• _TASK DESCRIPTION_: In your copy of the data, include no pictures and alter nothing else.

---------- DATA PROVIDED ----------

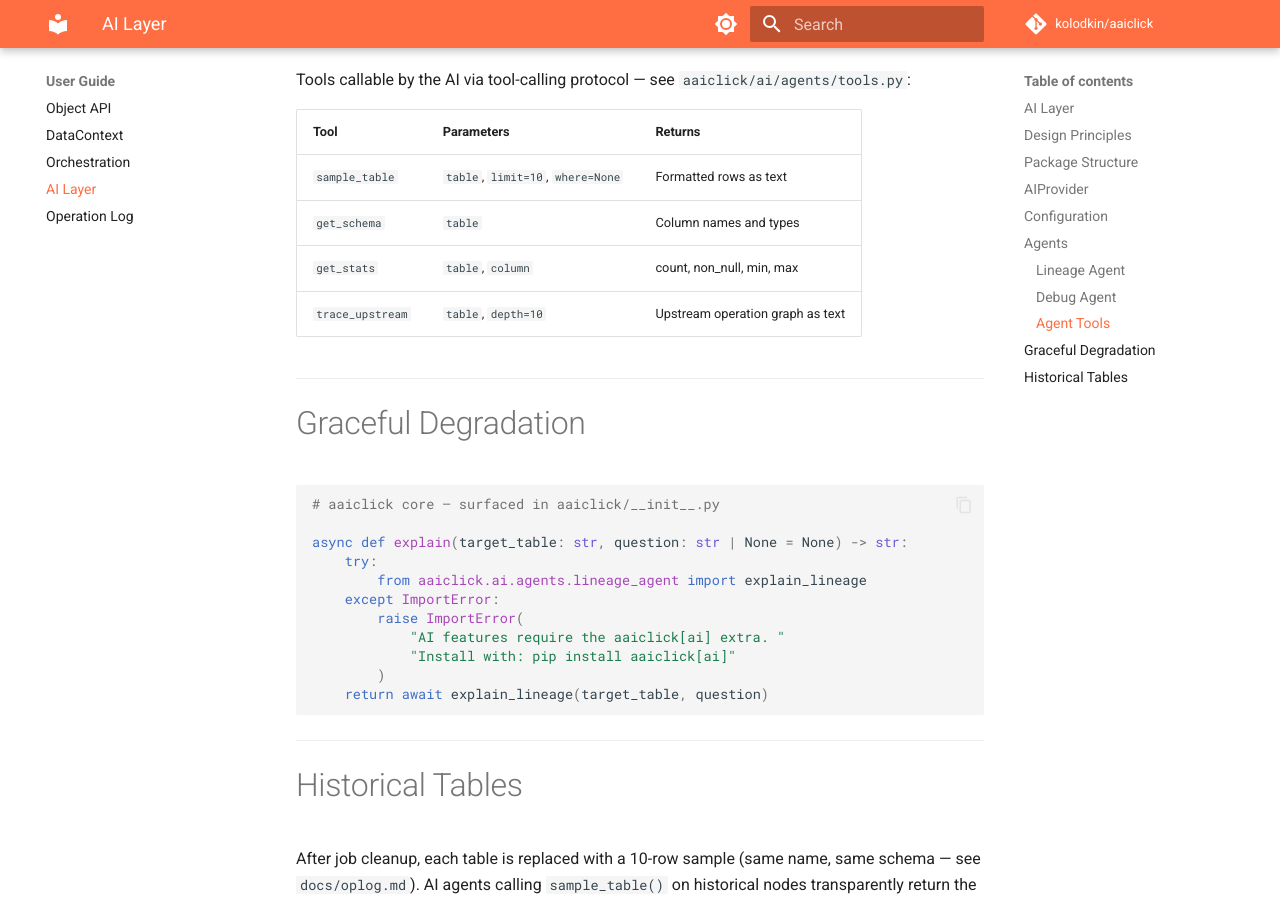
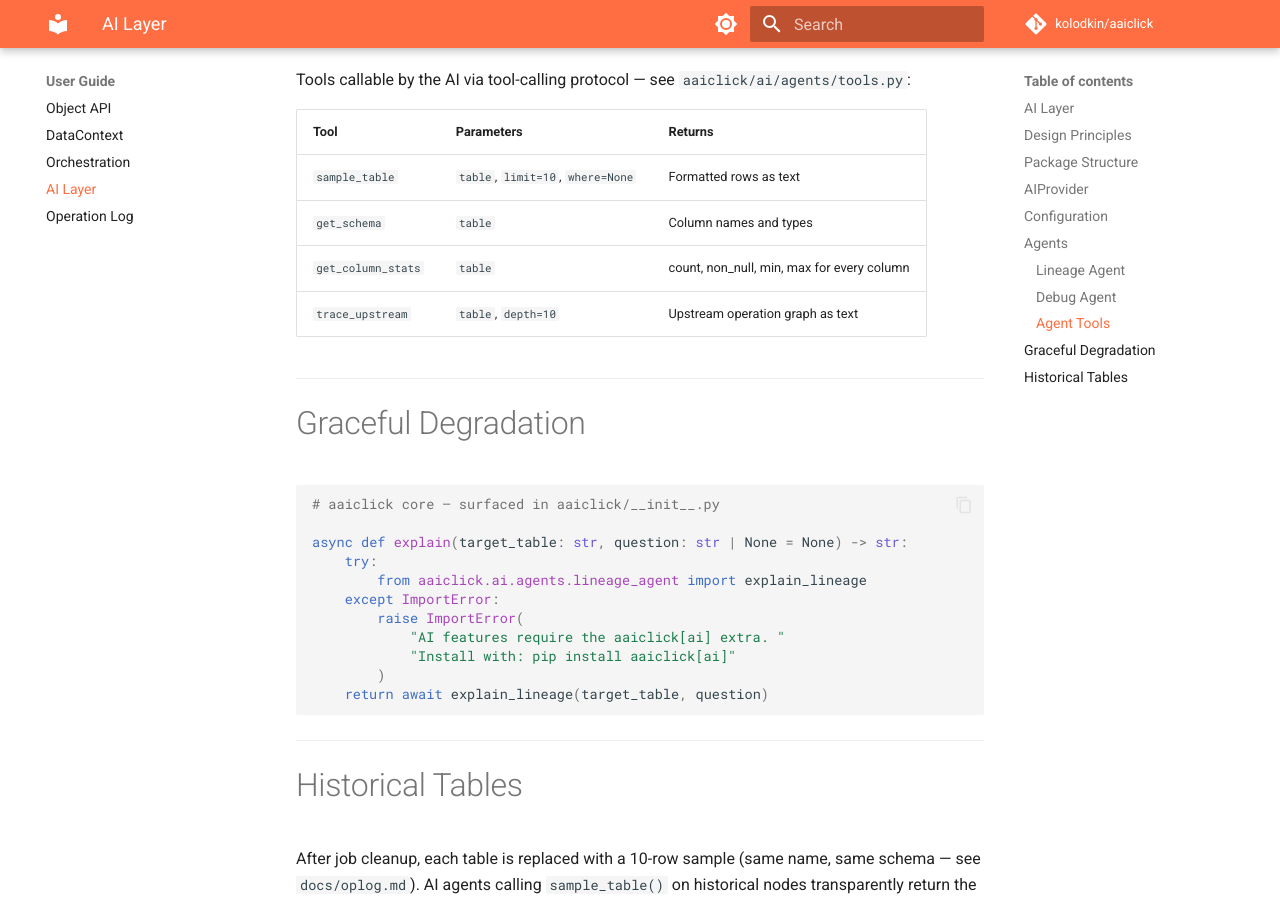
Before and after one commit to kolodkin/aaiclick, an MkDocs documentation site: the page built from docs/ai.md, in a window 1280 px wide and 900 px high, scrolled down 2618 px. Built offline with MkDocs 1.6.1 and Material for MkDocs 9.7.7, drawn with Linux system fonts in a browser that asks for light colours; comment, search, counter and statistics services are not loaded.

Commit message:
cleanup: update docs/ai.md tool table for get_column_stats

```diff
--- a/docs/ai.md
+++ b/docs/ai.md
@@ -113,12 +113,12 @@ Tools the AI can call for deeper inspection via tool-calling protocol:
 
 Tools callable by the AI via tool-calling protocol — see `aaiclick/ai/agents/tools.py`:
 
-| Tool             | Parameters                          | Returns                          |
-|------------------|-------------------------------------|----------------------------------|
-| `sample_table`   | `table`, `limit=10`, `where=None`   | Formatted rows as text           |
-| `get_schema`     | `table`                             | Column names and types           |
-| `get_stats`      | `table`, `column`                   | count, non_null, min, max        |
-| `trace_upstream` | `table`, `depth=10`                 | Upstream operation graph as text |
+| Tool               | Parameters                          | Returns                                      |
+|--------------------|-------------------------------------|----------------------------------------------|
+| `sample_table`     | `table`, `limit=10`, `where=None`   | Formatted rows as text                       |
+| `get_schema`       | `table`                             | Column names and types                       |
+| `get_column_stats` | `table`                             | count, non_null, min, max for every column   |
+| `trace_upstream`   | `table`, `depth=10`                 | Upstream operation graph as text             |
 
 ---
 
```
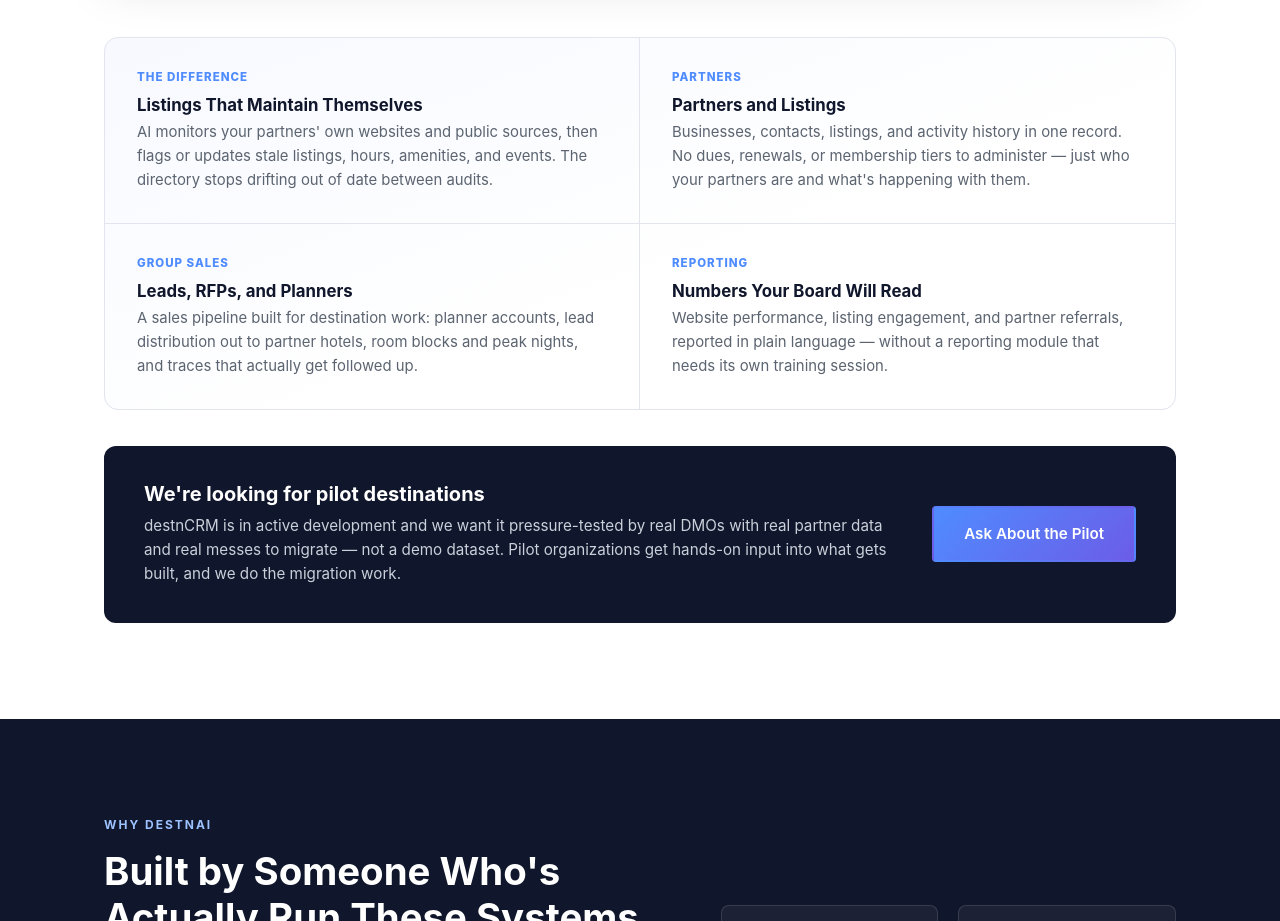
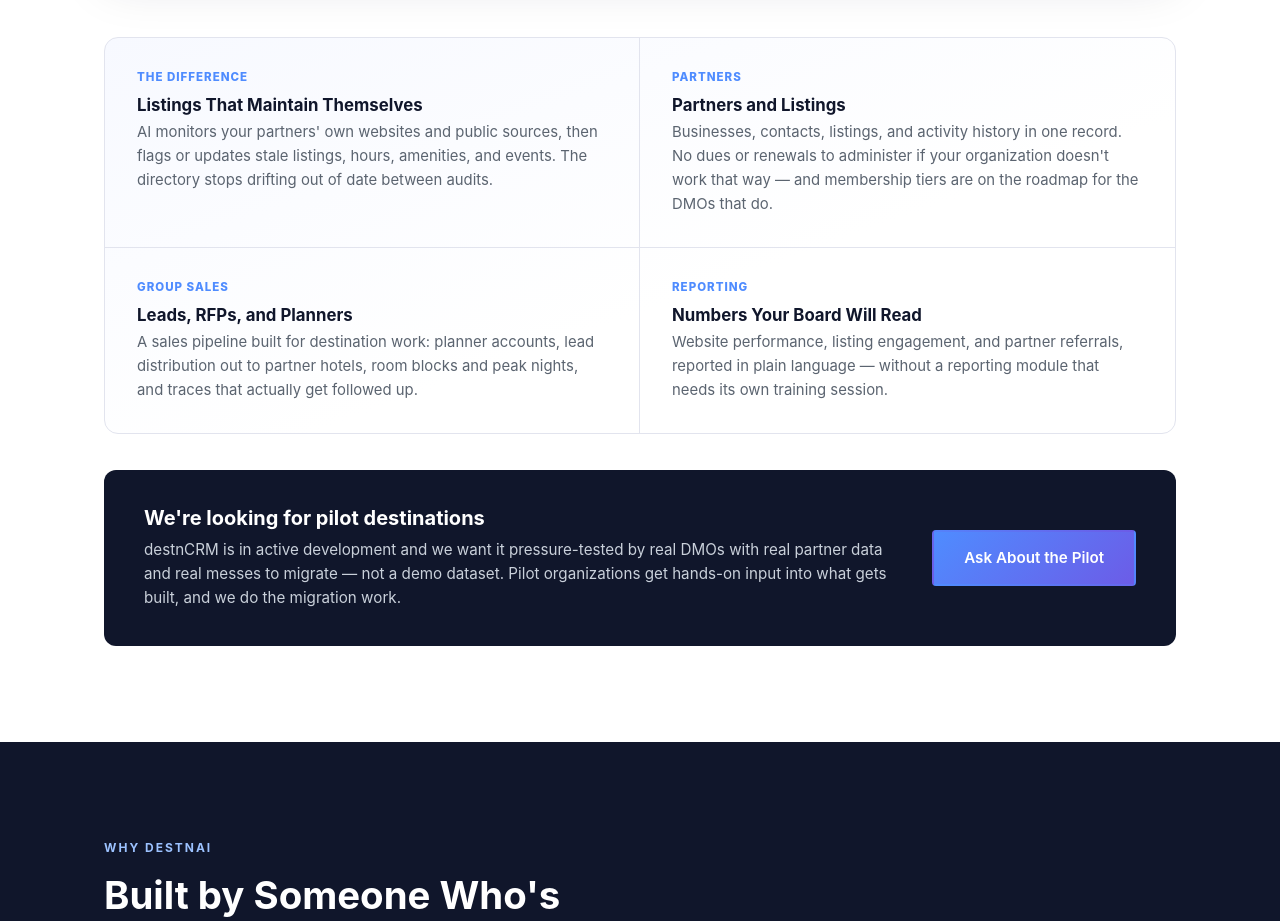
Before and after one commit to ldavis-CVB/destn-ai-website, a plain HTML site: page index.html in a window 1280 px wide. Shown: the part 6732-7653 px from the top of the page. Drawn offline with Linux system fonts and the light colour scheme.

Commit message:
Stop ruling out membership tiers in the Partners card
The card flatly said there are no membership tiers to administer, which
reads as a dead end to membership-based DMOs rather than a feature. Keeps
the benefit for organizations that don't run on dues, and puts tiers on
the roadmap for the ones that do.

Co-Authored-By: Claude Opus 5 <noreply@anthropic.com>

```diff
--- a/index.html
+++ b/index.html
@@ -1607,7 +1607,7 @@
         <div class="crm-feature">
           <span class="tag">Partners</span>
           <h3>Partners and Listings</h3>
-          <p>Businesses, contacts, listings, and activity history in one record. No dues, renewals, or membership tiers to administer — just who your partners are and what's happening with them.</p>
+          <p>Businesses, contacts, listings, and activity history in one record. No dues or renewals to administer if your organization doesn't work that way — and membership tiers are on the roadmap for the DMOs that do.</p>
         </div>
         <div class="crm-feature">
           <span class="tag">Group sales</span>
```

----------

• _ANSWER FOR THE TASK_:
Before and after one commit to kolodkin/aaiclick, an MkDocs documentation site: the page built from docs/ai.md, in a window 1280 px wide and 900 px high, scrolled down 2618 px. Built offline with MkDocs 1.6.1 and Material for MkDocs 9.7.7, drawn with Linux system fonts in a browser that asks for light colours; comment, search, counter and statistics services are not loaded.

Commit message:
cleanup: update docs/ai.md tool table for get_column_stats

```diff
--- a/docs/ai.md
+++ b/docs/ai.md
@@ -113,12 +113,12 @@ Tools the AI can call for deeper inspection via tool-calling protocol:
 
 Tools callable by the AI via tool-calling protocol — see `aaiclick/ai/agents/tools.py`:
 
-| Tool             | Parameters                          | Returns                          |
-|------------------|-------------------------------------|----------------------------------|
-| `sample_table`   | `table`, `limit=10`, `where=None`   | Formatted rows as text           |
-| `get_schema`     | `table`                             | Column names and types           |
-| `get_stats`      | `table`, `column`                   | count, non_null, min, max        |
-| `trace_upstream` | `table`, `depth=10`                 | Upstream operation graph as text |
+| Tool               | Parameters                          | Returns                                      |
+|--------------------|-------------------------------------|----------------------------------------------|
+| `sample_table`     | `table`, `limit=10`, `where=None`   | Formatted rows as text                       |
+| `get_schema`       | `table`                             | Column names and types                       |
+| `get_column_stats` | `table`                             | count, non_null, min, max for every column   |
+| `trace_upstream`   | `table`, `depth=10`                 | Upstream operation graph as text             |
 
 ---
 
```
Before and after one commit to ldavis-CVB/destn-ai-website, a plain HTML site: page index.html in a window 1280 px wide. Shown: the part 6732-7653 px from the top of the page. Drawn offline with Linux system fonts and the light colour scheme.

Commit message:
Stop ruling out membership tiers in the Partners card
The card flatly said there are no membership tiers to administer, which
reads as a dead end to membership-based DMOs rather than a feature. Keeps
the benefit for organizations that don't run on dues, and puts tiers on
the roadmap for the ones that do.

Co-Authored-By: Claude Opus 5 <noreply@anthropic.com>

```diff
--- a/index.html
+++ b/index.html
@@ -1607,7 +1607,7 @@
         <div class="crm-feature">
           <span class="tag">Partners</span>
           <h3>Partners and Listings</h3>
-          <p>Businesses, contacts, listings, and activity history in one record. No dues, renewals, or membership tiers to administer — just who your partners are and what's happening with them.</p>
+          <p>Businesses, contacts, listings, and activity history in one record. No dues or renewals to administer if your organization doesn't work that way — and membership tiers are on the roadmap for the DMOs that do.</p>
         </div>
         <div class="crm-feature">
           <span class="tag">Group sales</span>
```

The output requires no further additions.